- [DIRECTIONS]
Every line containing the string "Amazeriffic" is to be copied from the records.

*** DATA FOR THIS TASK ***

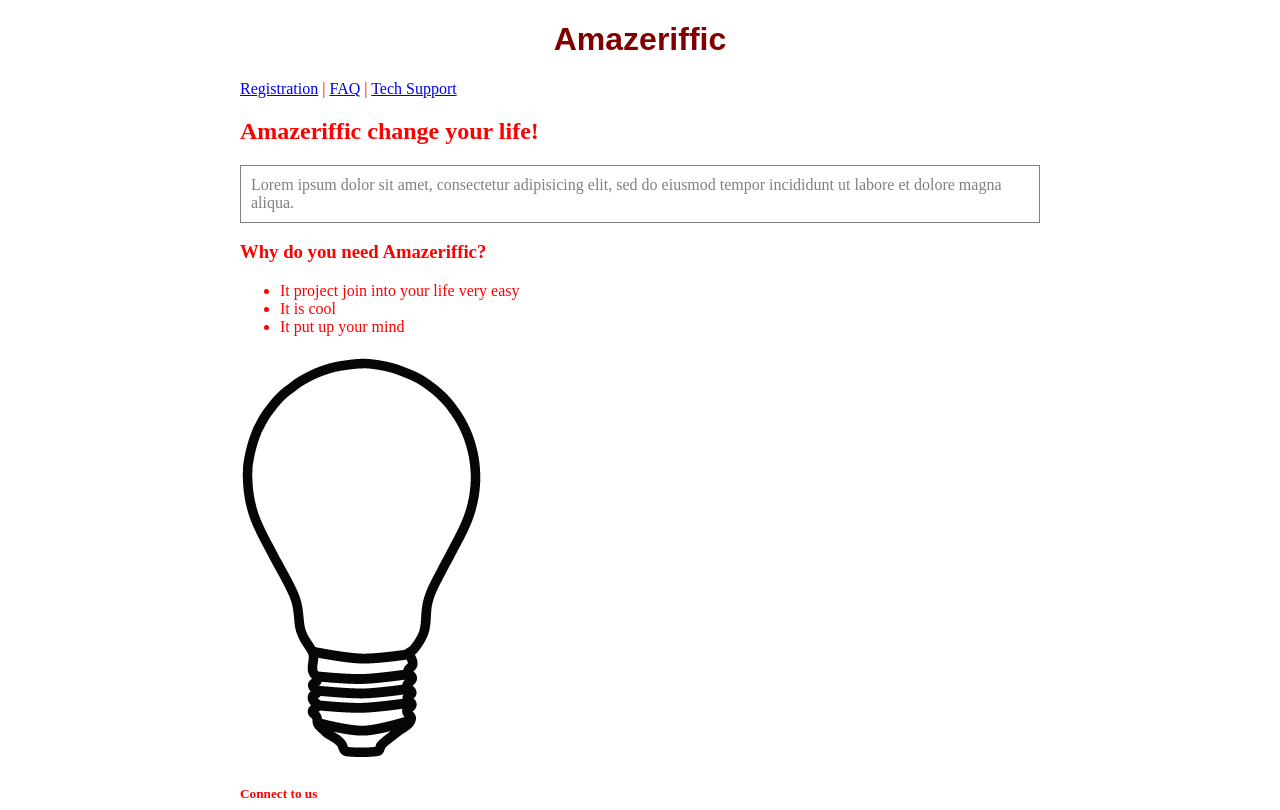
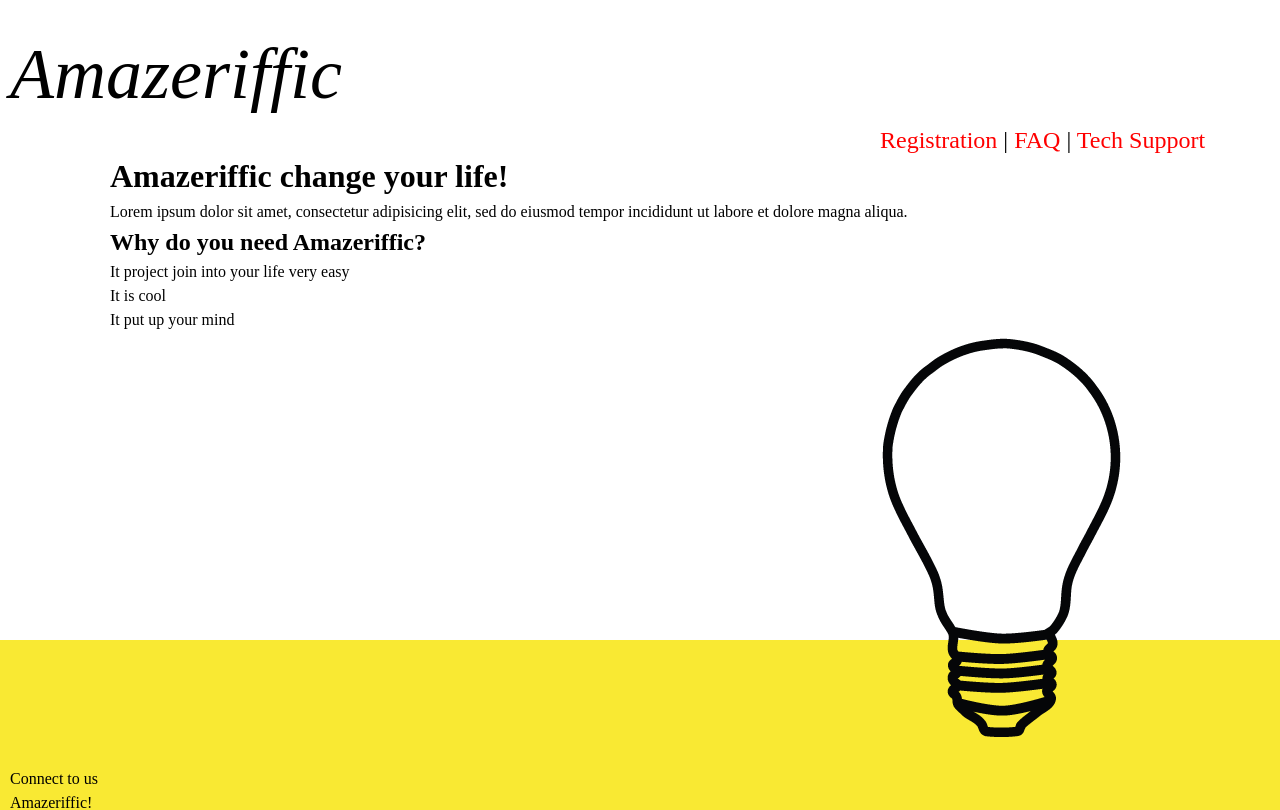
Before and after one commit to enzomero/SWA, a plain HTML site: page Projects/Amazeriffic/index.html in a window 1280 px wide. Shown: the top 810 px of the page. Drawn offline with Linux system fonts and the light colour scheme; a web font is replaced by a local one.

Commit message:
CSS is ready

```diff
--- a/Projects/Amazeriffic/index.html
+++ b/Projects/Amazeriffic/index.html
@@ -3,19 +3,21 @@
 	<head>
 		<meta charset="utf-8">
 		<title>Amazeriffic</title>
+		<link rel="stylesheet" type="text/css" href="reset.css">
 		<link rel="stylesheet" type="text/css" href="style.css">
-		<link rel="stylesheet" type="text/css" href="http://fonts.googleapis.com/css?family=Denk+One">
+		<link rel="stylesheet" type="text/css" href="">
 	</head>
 	<body>
 		<header>
-			<h1>Amazeriffic</h1>
-			<nav>
+			<h1 class="left">Amazeriffic</h1>
+			<nav class="right">
 				<a href="#">Registration</a> |
 				<a href="faq.html">FAQ</a> |
 				<a href="#">Tech Support</a>
 			</nav>
 		</header>
 		<main>
+			<div class="left">
 			<h2>Amazeriffic change your life!</h2>
 			<p>Lorem ipsum dolor sit amet, consectetur adipisicing elit, sed do eiusmod tempor incididunt ut labore et dolore magna aliqua.</p>
 			<h3>Why do you need Amazeriffic?</h3>
@@ -24,16 +26,20 @@
 				<li>It is cool</li>
 				<li>It put up your mind</li>
 			</ul>
+
+			</div>
+			<div class="right">
 			<img src="lightbulb.png" alt="This is a lamp">
+			</div>
 		</main>
 		<footer>
-			<div class="contact">
+			<div class="left">
 				<h5>Connect to us</h5>
 				<p>Amazeriffic!</p>
 				<p>555 50th street</p>
 				<p>Ashwill. N.Caroline 28801</p>
 			</div>
-			<div>
+			<div class="right">
 				<h5>Map of web-site</h5>
 				<ul>
 					<li><a href="#">Home</a></li>
--- /dev/null
+++ b/Projects/Amazeriffic/reset.css
@@ -0,0 +1,47 @@
+/* http://meyerweb.com/eric/tools/css/reset/
+   v2.0 | 20110126
+   License: none (public domain) */
+
+html, body, div, span, applet, object, iframe,
+h1, h2, h3, h4, h5, h6, p, blockquote, pre,
+a, abbr, acronym, address, big, cite, code,
+del, dfn, em, img, ins, kbd, q, s, samp,
+small, strike, strong, sub, sup, tt, var,
+b, u, i, center,
+dl, dt, dd, ol, ul, li,
+fieldset, form, label, legend,
+table, caption, tbody, tfoot, thead, tr, th, td,
+article, aside, canvas, details, embed,
+figure, figcaption, footer, header, hgroup,
+menu, nav, output, ruby, section, summary,
+time, mark, audio, video {
+	margin: 0;
+	padding: 0;
+	border: 0;
+	font-size: 100%;
+	font: inherit;
+	vertical-align: baseline;
+}
+/* HTML5 display-role reset for older browsers */
+article, aside, details, figcaption, figure,
+footer, header, hgroup, menu, nav, section {
+	display: block;
+}
+body {
+	line-height: 1;
+}
+ol, ul {
+	list-style: none;
+}
+blockquote, q {
+	quotes: none;
+}
+blockquote:before, blockquote:after,
+q:before, q:after {
+	content: '';
+	content: none;
+}
+table {
+	border-collapse: collapse;
+	border-spacing: 0;
+}
--- a/Projects/Amazeriffic/style.css
+++ b/Projects/Amazeriffic/style.css
@@ -1,27 +1,66 @@
 body {
-	background:: lightcayn;
-	width: 800px;
-	margin: auto;
-	color: #ff0000;
-	font-size: 100%;
+	font-family: 'Droid Sans';
+	min-width: 885px;
+	max-width: 2560px;
+	max-height: 1760px;
+	line-height: 1.5em;
 }
-h1{
-	color: maroon;
-	text-align: center;
-	font-family: 'Denk One', sans-serif;
-	font-size: xx-large;
+header {
+	min-height: 100px;
+	background: white;
+	font-size: 1.5em;
+	margin-top: 20px;
 }
-h2 {
-	font-size: x-large;
+main {
+	min-height: 500px;
+	background: white;
+	margin-top: 20px;
+	margin-left: 100px;
 }
-.important {
-	font-size: larger;
+footer {
+	min-height: 200px;
+	background: #f9e933;
 }
-.onePointTwo {
-	font-size: 1.2em;
+.right {
+	float: right;
+	width: 400px;
 }
-p{
-	color: gray;
-	border: 1px solid gray;
-	padding: 10px;
+.left {
+	float: left;
+	width: 1000px;
+	margin-left: 10px;
 }
+a {
+	color: red;
+	text-decoration: none;
+}
+a:hover {
+	color: blue;
+	text-decoration: underline;
+}
+h1 {
+	font-family: 'Ubuntu';
+	font-size: 3em;
+	font-style: italic;
+	line-height: 1.5em;
+}
+h2{
+	font-family: 'Ubuntu';
+	font-size: 2em;
+	font-weight: bold;
+	line-height: 1.5em;
+}
+h3{
+	font-family: 'Ubuntu';
+	font-size: 1.5em;
+	font-weight: bold;
+	line-height: 1.5em;
+}
+h4{
+	font-family: 'Ubuntu';
+	line-height: 1.5em;
+}
+h5{
+	margin-top: 20px;
+	line-height: 1.5em;
+}
```
Also changed, not shown: Projects/Chapter3/reset.html (added, +23 -0 lines), Projects/Chapter3/reset.css (added), Projects/Chapter3/styleR.css (added).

*** End of DATA FOR THIS TASK ***

- [WRITTEN SOLUTION]
Before and after one commit to enzomero/SWA, a plain HTML site: page Projects/Amazeriffic/index.html in a window 1280 px wide. Shown: the top 810 px of the page. Drawn offline with Linux system fonts and the light colour scheme; a web font is replaced by a local one.
--- a/Projects/Amazeriffic/index.html
+++ b/Projects/Amazeriffic/index.html
 		<title>Amazeriffic</title>
-			<h1>Amazeriffic</h1>
+			<h1 class="left">Amazeriffic</h1>
 			<h2>Amazeriffic change your life!</h2>
 			<h3>Why do you need Amazeriffic?</h3>
 				<p>Amazeriffic!</p>
+++ b/Projects/Amazeriffic/reset.css
--- a/Projects/Amazeriffic/style.css
+++ b/Projects/Amazeriffic/style.css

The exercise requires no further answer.